→ PROBLEM STATEMENT:
All records are to be restated word for word, with pictures excluded.

DATA FOR THE TASK section start

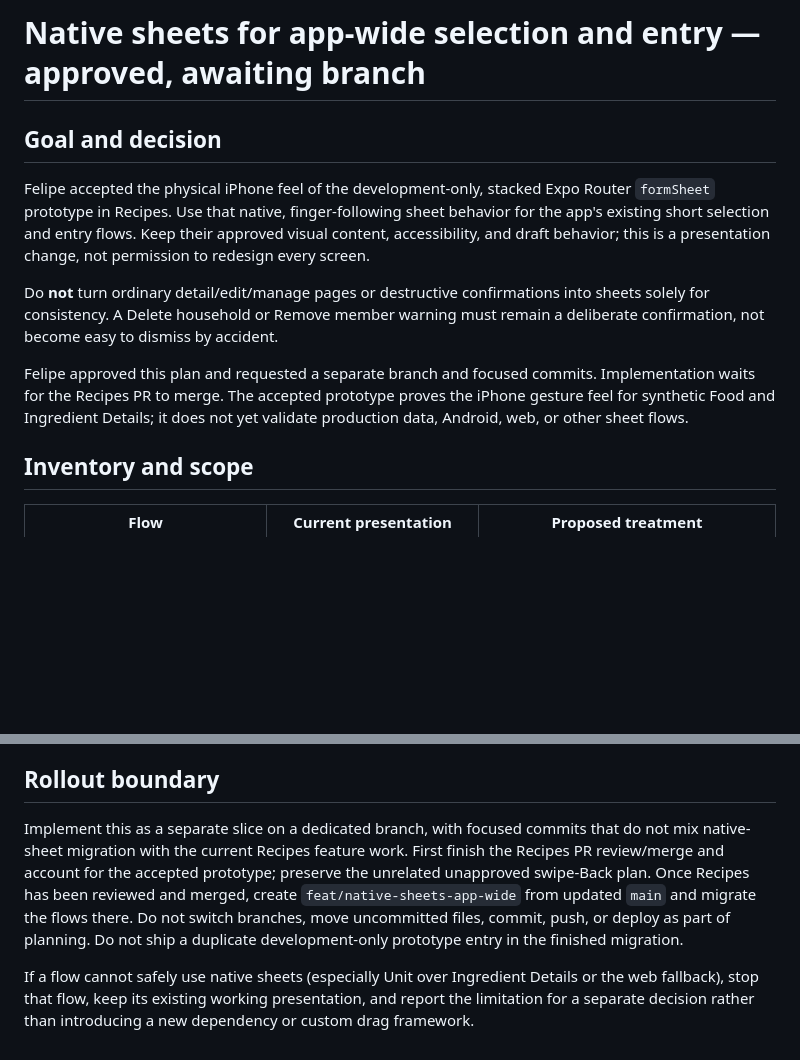
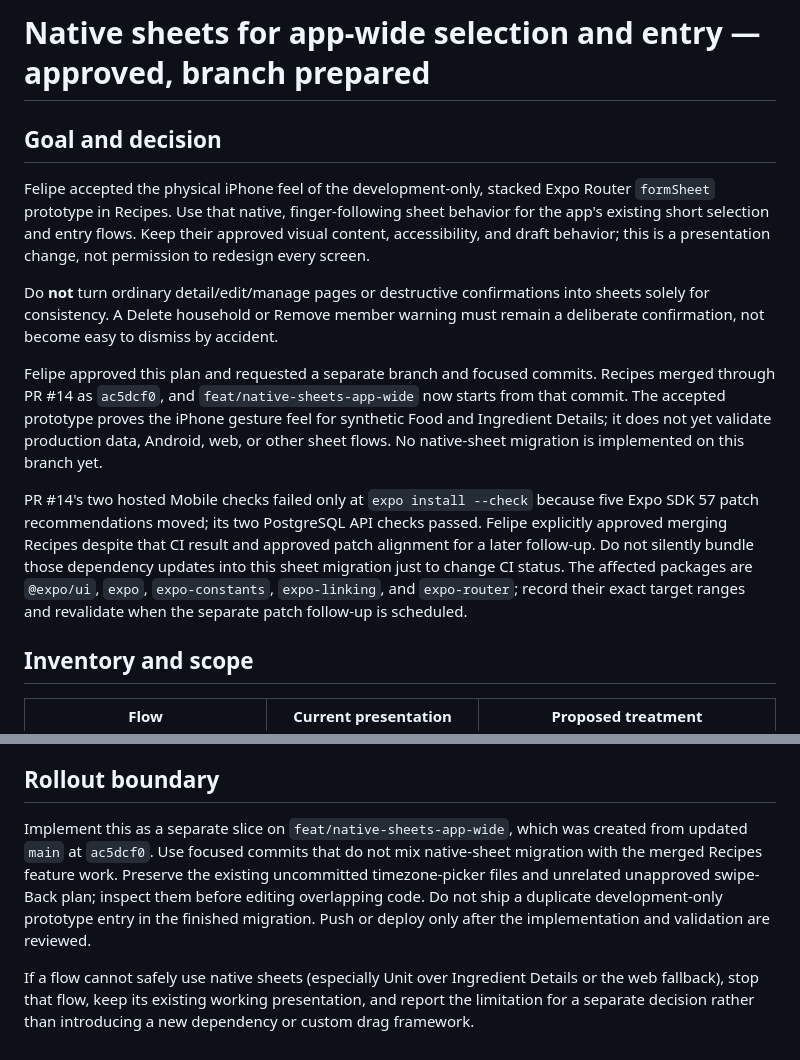
Before and after one commit to efelio123/meal-planner, a Markdown page: docs/plans/native-sheets-app-wide.md, 2 parts joined by grey strips. GitHub-like rendering; blank space fills up the shorter version.

Commit message:
docs: prepare native sheet migration after Recipes merge

```diff
--- a/docs/plans/native-sheets-app-wide.md
+++ b/docs/plans/native-sheets-app-wide.md
@@ -1,4 +1,4 @@
-# Native sheets for app-wide selection and entry — approved, awaiting branch
+# Native sheets for app-wide selection and entry — approved, branch prepared
 
 ## Goal and decision
 
@@ -13,10 +13,20 @@ into sheets solely for consistency. A Delete household or Remove member warning
 must remain a deliberate confirmation, not become easy to dismiss by accident.
 
 Felipe approved this plan and requested a separate branch and focused commits.
-Implementation waits for the Recipes PR to merge. The accepted prototype
-proves the iPhone gesture feel for synthetic Food and
-Ingredient Details; it does not yet validate production data, Android, web,
-or other sheet flows.
+Recipes merged through PR #14 as `ac5dcf0`, and
+`feat/native-sheets-app-wide` now starts from that commit. The accepted
+prototype proves the iPhone gesture feel for synthetic Food and Ingredient
+Details; it does not yet validate production data, Android, web, or other
+sheet flows. No native-sheet migration is implemented on this branch yet.
+
+PR #14's two hosted Mobile checks failed only at `expo install --check` because
+five Expo SDK 57 patch recommendations moved; its two PostgreSQL API checks
+passed. Felipe explicitly approved merging Recipes despite that CI result and
+approved patch alignment for a later follow-up. Do not silently bundle those
+dependency updates into this sheet migration just to change CI status. The
+affected packages are `@expo/ui`, `expo`, `expo-constants`, `expo-linking`, and
+`expo-router`; record their exact target ranges and revalidate when the
+separate patch follow-up is scheduled.
 
 ## Inventory and scope
 
@@ -106,14 +116,13 @@ cannot be made reliable with the native route approach.
 
 ## Rollout boundary
 
-Implement this as a separate slice on a dedicated branch, with focused commits
-that do not mix native-sheet migration with the current Recipes feature work.
-First finish the Recipes PR review/merge and account for the accepted
-prototype; preserve the unrelated unapproved swipe-Back plan. Once Recipes
-has been reviewed and merged, create `feat/native-sheets-app-wide` from updated
-`main` and migrate the flows there. Do not switch branches, move uncommitted
-files, commit, push, or deploy as part of planning. Do not ship a duplicate
-development-only prototype entry in the finished migration.
+Implement this as a separate slice on `feat/native-sheets-app-wide`, which was
+created from updated `main` at `ac5dcf0`. Use focused commits that do not mix
+native-sheet migration with the merged Recipes feature work. Preserve the
+existing uncommitted timezone-picker files and unrelated unapproved swipe-Back
+plan; inspect them before editing overlapping code. Do not ship a duplicate
+development-only prototype entry in the finished migration. Push or deploy
+only after the implementation and validation are reviewed.
 
 If a flow cannot safely use native sheets (especially Unit over Ingredient
 Details or the web fallback), stop that flow, keep its existing working
```
Also changed, not shown: docs/CONSUMER_APP_PLAN.md (+14 -10 lines), docs/plans/household-scoped-recipes.md (+4 -3 lines).
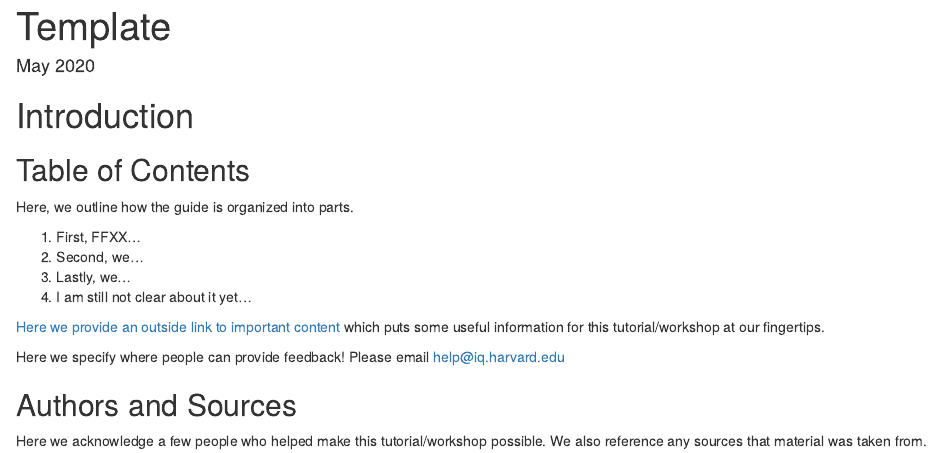
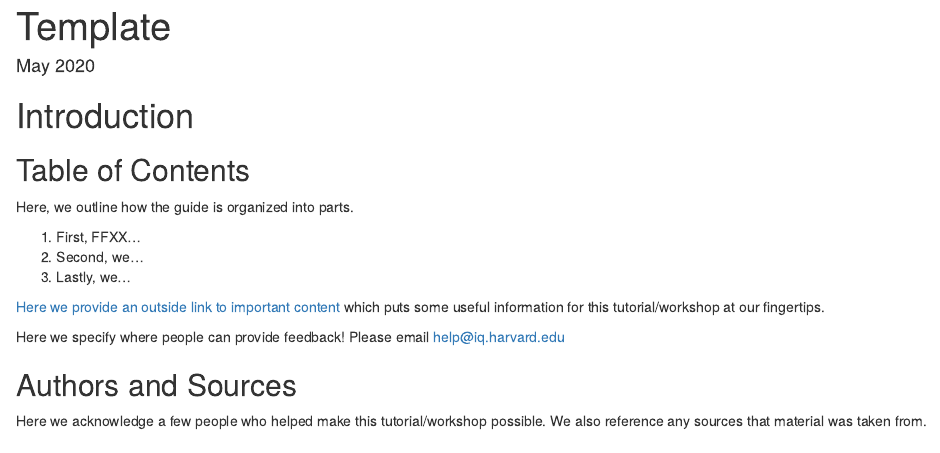
Before and after one commit to flynnxu/ebook, an R Markdown document (index.Rmd): the page in a window 1100 px wide, from its top. Rendered offline with R 4.5, knitr and Pandoc, with nearby package versions.

Commit message:
Update index.Rmd

```diff
--- a/index.Rmd
+++ b/index.Rmd
@@ -20,7 +20,6 @@ Here, we outline how the guide is organized into parts.
 1. First, FFXX...
 2. Second, we...
 3. Lastly, we...
-4. I am still not clear about it yet...
 
 [Here we provide an outside link to important content](https://www.rstudio.com/wp-content/uploads/2015/03/devtools-cheatsheet.pdf) which puts some useful information for this tutorial/workshop at our fingertips.
 
```
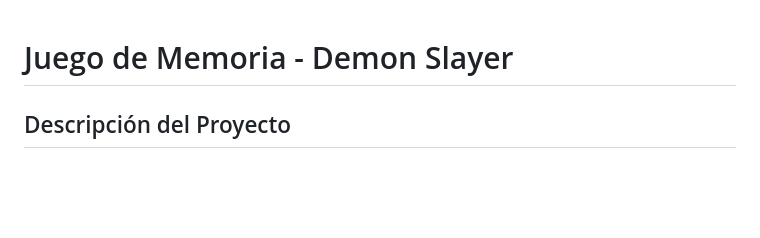
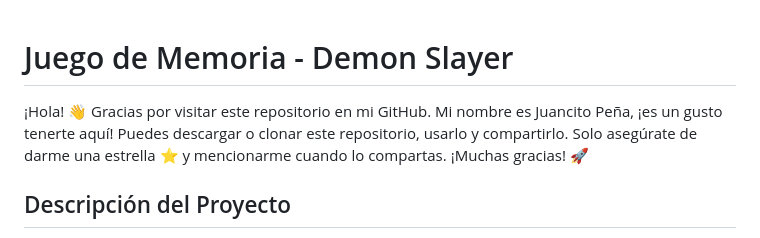
Before and after one commit to JUANCITOPENA/Juego-de-Memoria---Demon-Slayer, a Markdown page: README.md, the part around the change. GitHub-like rendering; blank space fills up the shorter version.

```diff
--- a/README.md
+++ b/README.md
@@ -1,4 +1,6 @@
 # Juego de Memoria - Demon Slayer
+
+¡Hola! 👋 Gracias por visitar este repositorio en mi GitHub. Mi nombre es Juancito Peña, ¡es un gusto tenerte aquí! Puedes descargar o clonar este repositorio, usarlo y compartirlo. Solo asegúrate de darme una estrella ⭐ y mencionarme cuando lo compartas. ¡Muchas gracias! 🚀
 
 ## Descripción del Proyecto
 
```
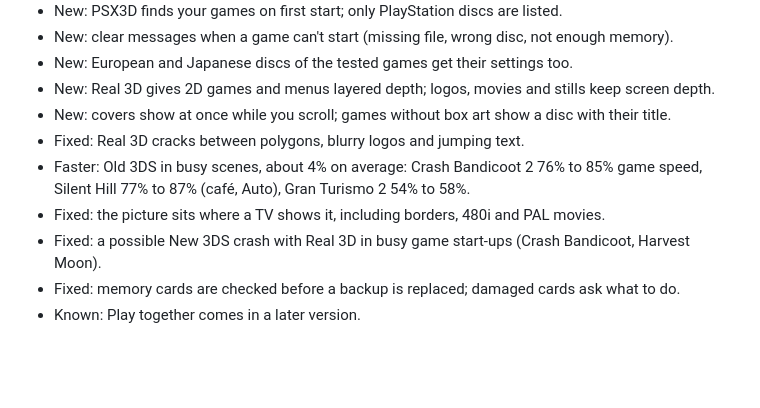
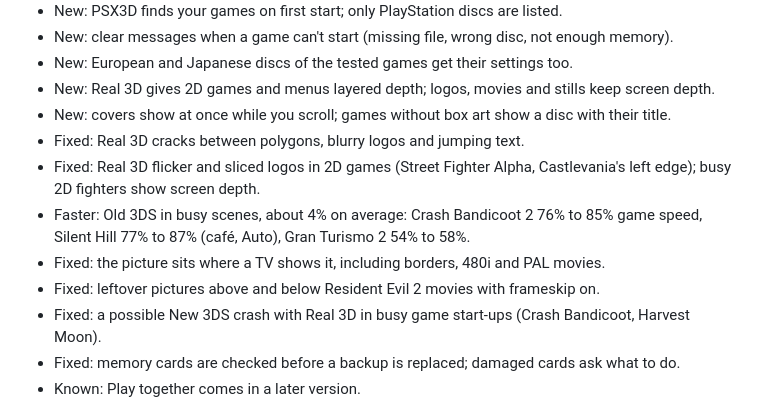
Before and after one commit to BreadChaser/PSX3D, a Markdown page: CHANGELOG.md, the part around the change. GitHub-like rendering; blank space fills up the shorter version.

Commit message:
Changelog: 2D Real 3D flicker and RE2 movie borders

```diff
--- a/CHANGELOG.md
+++ b/CHANGELOG.md
@@ -16,8 +16,10 @@ Speed figures are for specific saved scenes; see [Performance](README.md#perform
 - New: Real 3D gives 2D games and menus layered depth; logos, movies and stills keep screen depth.
 - New: covers show at once while you scroll; games without box art show a disc with their title.
 - Fixed: Real 3D cracks between polygons, blurry logos and jumping text.
+- Fixed: Real 3D flicker and sliced logos in 2D games (Street Fighter Alpha, Castlevania's left edge); busy 2D fighters show screen depth.
 - Faster: Old 3DS in busy scenes, about 4% on average: Crash Bandicoot 2 76% to 85% game speed, Silent Hill 77% to 87% (café, Auto), Gran Turismo 2 54% to 58%.
 - Fixed: the picture sits where a TV shows it, including borders, 480i and PAL movies.
+- Fixed: leftover pictures above and below Resident Evil 2 movies with frameskip on.
 - Fixed: a possible New 3DS crash with Real 3D in busy game start-ups (Crash Bandicoot, Harvest Moon).
 - Fixed: memory cards are checked before a backup is replaced; damaged cards ask what to do.
 - Known: Play together comes in a later version.
```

DATA FOR THE TASK section end

→ RESPONSE BOX:
Before and after one commit to efelio123/meal-planner, a Markdown page: docs/plans/native-sheets-app-wide.md, 2 parts joined by grey strips. GitHub-like rendering; blank space fills up the shorter version.

Commit message:
docs: prepare native sheet migration after Recipes merge

```diff
--- a/docs/plans/native-sheets-app-wide.md
+++ b/docs/plans/native-sheets-app-wide.md
@@ -1,4 +1,4 @@
-# Native sheets for app-wide selection and entry — approved, awaiting branch
+# Native sheets for app-wide selection and entry — approved, branch prepared
 
 ## Goal and decision
 
@@ -13,10 +13,20 @@ into sheets solely for consistency. A Delete household or Remove member warning
 must remain a deliberate confirmation, not become easy to dismiss by accident.
 
 Felipe approved this plan and requested a separate branch and focused commits.
-Implementation waits for the Recipes PR to merge. The accepted prototype
-proves the iPhone gesture feel for synthetic Food and
-Ingredient Details; it does not yet validate production data, Android, web,
-or other sheet flows.
+Recipes merged through PR #14 as `ac5dcf0`, and
+`feat/native-sheets-app-wide` now starts from that commit. The accepted
+prototype proves the iPhone gesture feel for synthetic Food and Ingredient
+Details; it does not yet validate production data, Android, web, or other
+sheet flows. No native-sheet migration is implemented on this branch yet.
+
+PR #14's two hosted Mobile checks failed only at `expo install --check` because
+five Expo SDK 57 patch recommendations moved; its two PostgreSQL API checks
+passed. Felipe explicitly approved merging Recipes despite that CI result and
+approved patch alignment for a later follow-up. Do not silently bundle those
+dependency updates into this sheet migration just to change CI status. The
+affected packages are `@expo/ui`, `expo`, `expo-constants`, `expo-linking`, and
+`expo-router`; record their exact target ranges and revalidate when the
+separate patch follow-up is scheduled.
 
 ## Inventory and scope
 
@@ -106,14 +116,13 @@ cannot be made reliable with the native route approach.
 
 ## Rollout boundary
 
-Implement this as a separate slice on a dedicated branch, with focused commits
-that do not mix native-sheet migration with the current Recipes feature work.
-First finish the Recipes PR review/merge and account for the accepted
-prototype; preserve the unrelated unapproved swipe-Back plan. Once Recipes
-has been reviewed and merged, create `feat/native-sheets-app-wide` from updated
-`main` and migrate the flows there. Do not switch branches, move uncommitted
-files, commit, push, or deploy as part of planning. Do not ship a duplicate
-development-only prototype entry in the finished migration.
+Implement this as a separate slice on `feat/native-sheets-app-wide`, which was
+created from updated `main` at `ac5dcf0`. Use focused commits that do not mix
+native-sheet migration with the merged Recipes feature work. Preserve the
+existing uncommitted timezone-picker files and unrelated unapproved swipe-Back
+plan; inspect them before editing overlapping code. Do not ship a duplicate
+development-only prototype entry in the finished migration. Push or deploy
+only after the implementation and validation are reviewed.
 
 If a flow cannot safely use native sheets (especially Unit over Ingredient
 Details or the web fallback), stop that flow, keep its existing working
```
Also changed, not shown: docs/CONSUMER_APP_PLAN.md (+14 -10 lines), docs/plans/household-scoped-recipes.md (+4 -3 lines).
Before and after one commit to flynnxu/ebook, an R Markdown document (index.Rmd): the page in a window 1100 px wide, from its top. Rendered offline with R 4.5, knitr and Pandoc, with nearby package versions.

Commit message:
Update index.Rmd

```diff
--- a/index.Rmd
+++ b/index.Rmd
@@ -20,7 +20,6 @@ Here, we outline how the guide is organized into parts.
 1. First, FFXX...
 2. Second, we...
 3. Lastly, we...
-4. I am still not clear about it yet...
 
 [Here we provide an outside link to important content](https://www.rstudio.com/wp-content/uploads/2015/03/devtools-cheatsheet.pdf) which puts some useful information for this tutorial/workshop at our fingertips.
 
```
Before and after one commit to JUANCITOPENA/Juego-de-Memoria---Demon-Slayer, a Markdown page: README.md, the part around the change. GitHub-like rendering; blank space fills up the shorter version.

```diff
--- a/README.md
+++ b/README.md
@@ -1,4 +1,6 @@
 # Juego de Memoria - Demon Slayer
+
+¡Hola! 👋 Gracias por visitar este repositorio en mi GitHub. Mi nombre es Juancito Peña, ¡es un gusto tenerte aquí! Puedes descargar o clonar este repositorio, usarlo y compartirlo. Solo asegúrate de darme una estrella ⭐ y mencionarme cuando lo compartas. ¡Muchas gracias! 🚀
 
 ## Descripción del Proyecto
 
```
Before and after one commit to BreadChaser/PSX3D, a Markdown page: CHANGELOG.md, the part around the change. GitHub-like rendering; blank space fills up the shorter version.

Commit message:
Changelog: 2D Real 3D flicker and RE2 movie borders

```diff
--- a/CHANGELOG.md
+++ b/CHANGELOG.md
@@ -16,8 +16,10 @@ Speed figures are for specific saved scenes; see [Performance](README.md#perform
 - New: Real 3D gives 2D games and menus layered depth; logos, movies and stills keep screen depth.
 - New: covers show at once while you scroll; games without box art show a disc with their title.
 - Fixed: Real 3D cracks between polygons, blurry logos and jumping text.
+- Fixed: Real 3D flicker and sliced logos in 2D games (Street Fighter Alpha, Castlevania's left edge); busy 2D fighters show screen depth.
 - Faster: Old 3DS in busy scenes, about 4% on average: Crash Bandicoot 2 76% to 85% game speed, Silent Hill 77% to 87% (café, Auto), Gran Turismo 2 54% to 58%.
 - Fixed: the picture sits where a TV shows it, including borders, 480i and PAL movies.
+- Fixed: leftover pictures above and below Resident Evil 2 movies with frameskip on.
 - Fixed: a possible New 3DS crash with Real 3D in busy game start-ups (Crash Bandicoot, Harvest Moon).
 - Fixed: memory cards are checked before a backup is replaced; damaged cards ask what to do.
 - Known: Play together comes in a later version.
```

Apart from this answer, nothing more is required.